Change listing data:
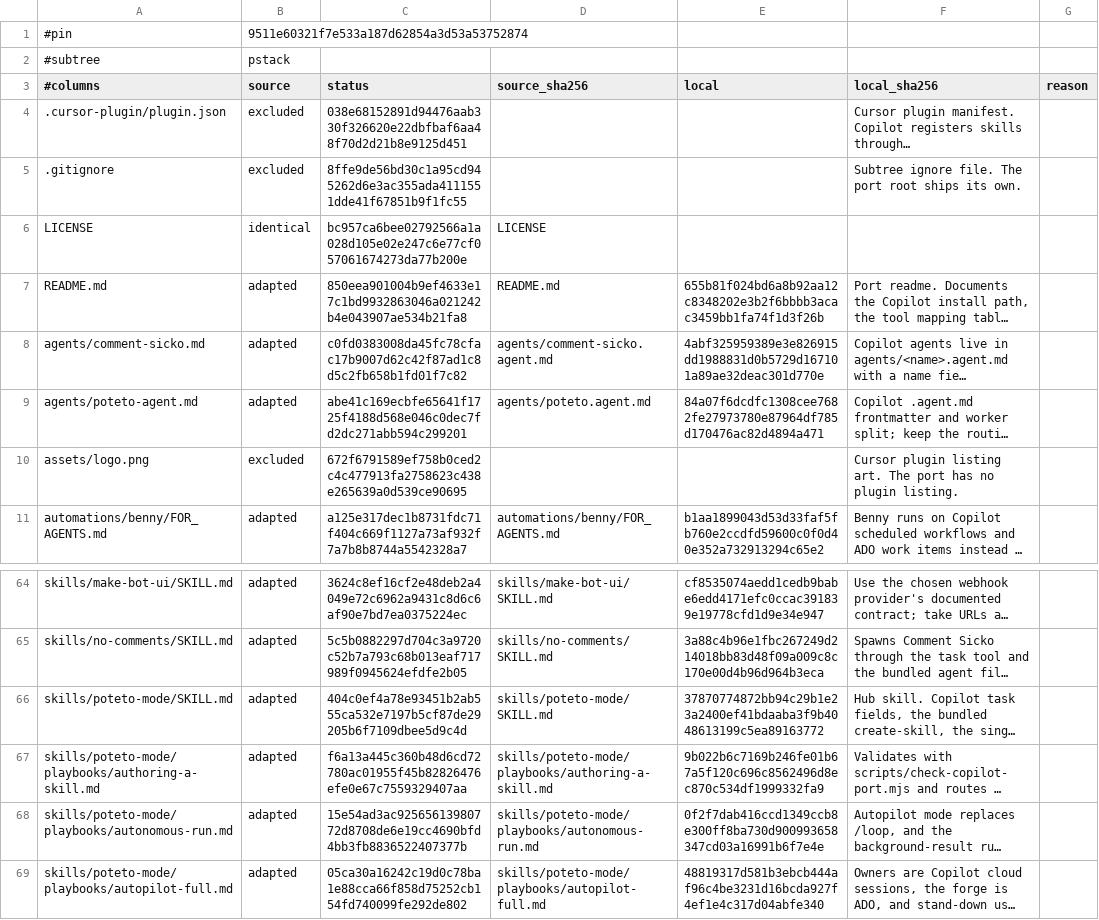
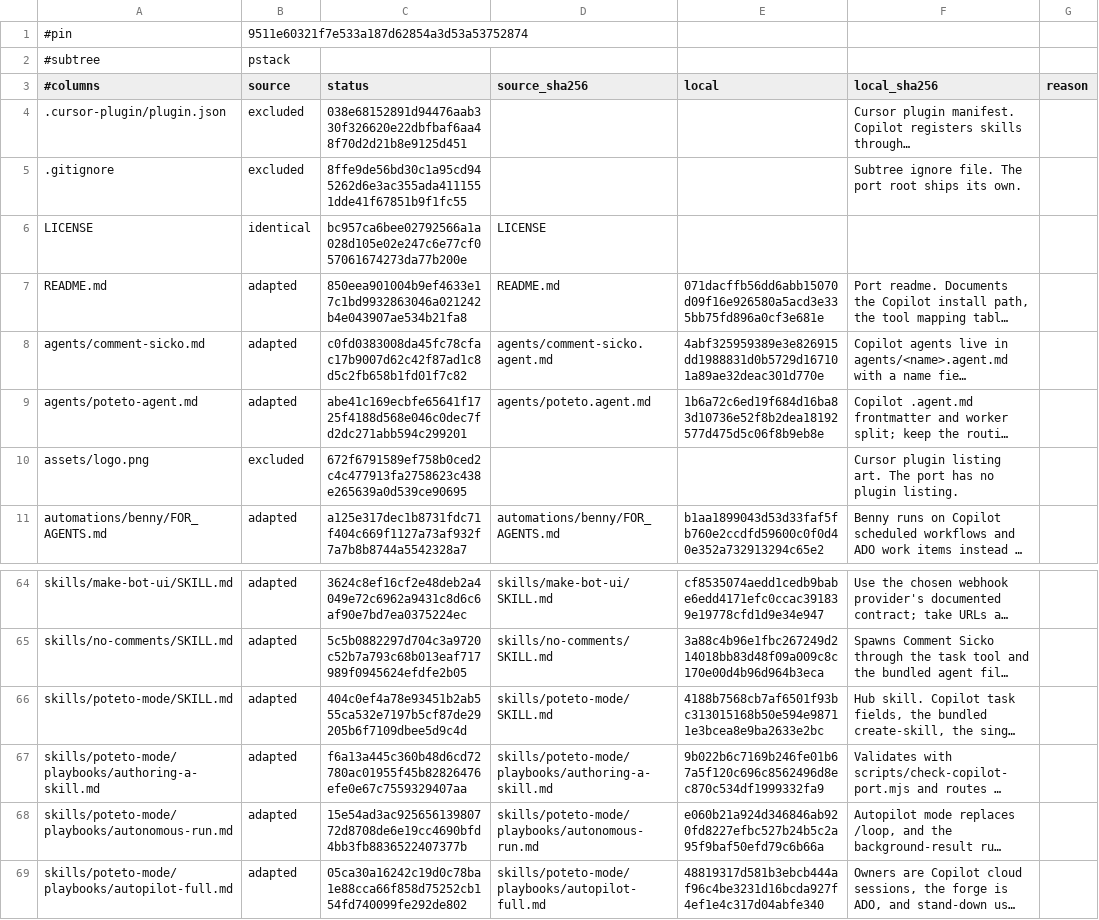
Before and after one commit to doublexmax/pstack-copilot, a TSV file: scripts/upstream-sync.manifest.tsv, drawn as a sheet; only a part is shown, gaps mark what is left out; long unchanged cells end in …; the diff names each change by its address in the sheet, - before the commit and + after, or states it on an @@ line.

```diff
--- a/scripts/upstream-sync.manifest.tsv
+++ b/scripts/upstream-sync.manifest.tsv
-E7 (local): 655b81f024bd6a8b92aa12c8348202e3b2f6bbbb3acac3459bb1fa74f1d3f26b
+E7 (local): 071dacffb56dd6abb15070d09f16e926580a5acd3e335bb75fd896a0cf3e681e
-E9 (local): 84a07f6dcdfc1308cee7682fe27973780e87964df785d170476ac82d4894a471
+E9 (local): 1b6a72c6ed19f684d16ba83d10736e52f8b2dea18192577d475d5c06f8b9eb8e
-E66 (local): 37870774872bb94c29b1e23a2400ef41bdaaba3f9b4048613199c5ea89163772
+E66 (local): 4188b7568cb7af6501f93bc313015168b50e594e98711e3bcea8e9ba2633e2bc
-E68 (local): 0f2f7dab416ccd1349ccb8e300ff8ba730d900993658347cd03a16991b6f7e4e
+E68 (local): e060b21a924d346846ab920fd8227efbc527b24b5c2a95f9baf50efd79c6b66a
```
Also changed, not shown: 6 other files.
* * *
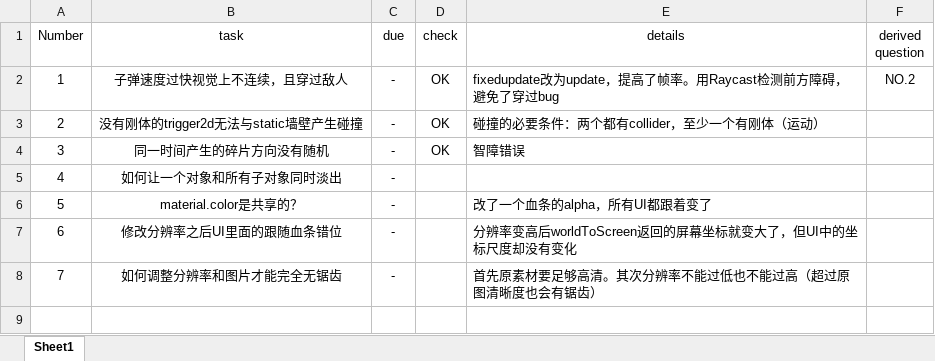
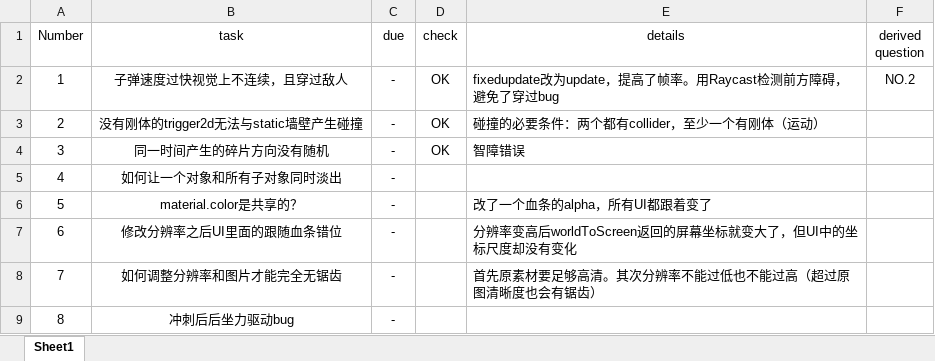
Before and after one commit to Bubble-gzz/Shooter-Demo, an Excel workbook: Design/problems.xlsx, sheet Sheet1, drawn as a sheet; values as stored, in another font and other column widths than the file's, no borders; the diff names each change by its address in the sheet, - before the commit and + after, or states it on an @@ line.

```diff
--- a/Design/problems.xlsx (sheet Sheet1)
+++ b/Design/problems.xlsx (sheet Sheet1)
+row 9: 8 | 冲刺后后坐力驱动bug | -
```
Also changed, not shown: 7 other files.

Exercise requirements:
Begin at the line above that has "Before and after one commit to Bubble-gzz/Shooter-Demo, an" and stop after the line that has "Also changed, not shown: 7 other files.", copying each line exactly and adding nothing else.

Response area:
Before and after one commit to Bubble-gzz/Shooter-Demo, an Excel workbook: Design/problems.xlsx, sheet Sheet1, drawn as a sheet; values as stored, in another font and other column widths than the file's, no borders; the diff names each change by its address in the sheet, - before the commit and + after, or states it on an @@ line.

```diff
--- a/Design/problems.xlsx (sheet Sheet1)
+++ b/Design/problems.xlsx (sheet Sheet1)
+row 9: 8 | 冲刺后后坐力驱动bug | -
```
Also changed, not shown: 7 other files.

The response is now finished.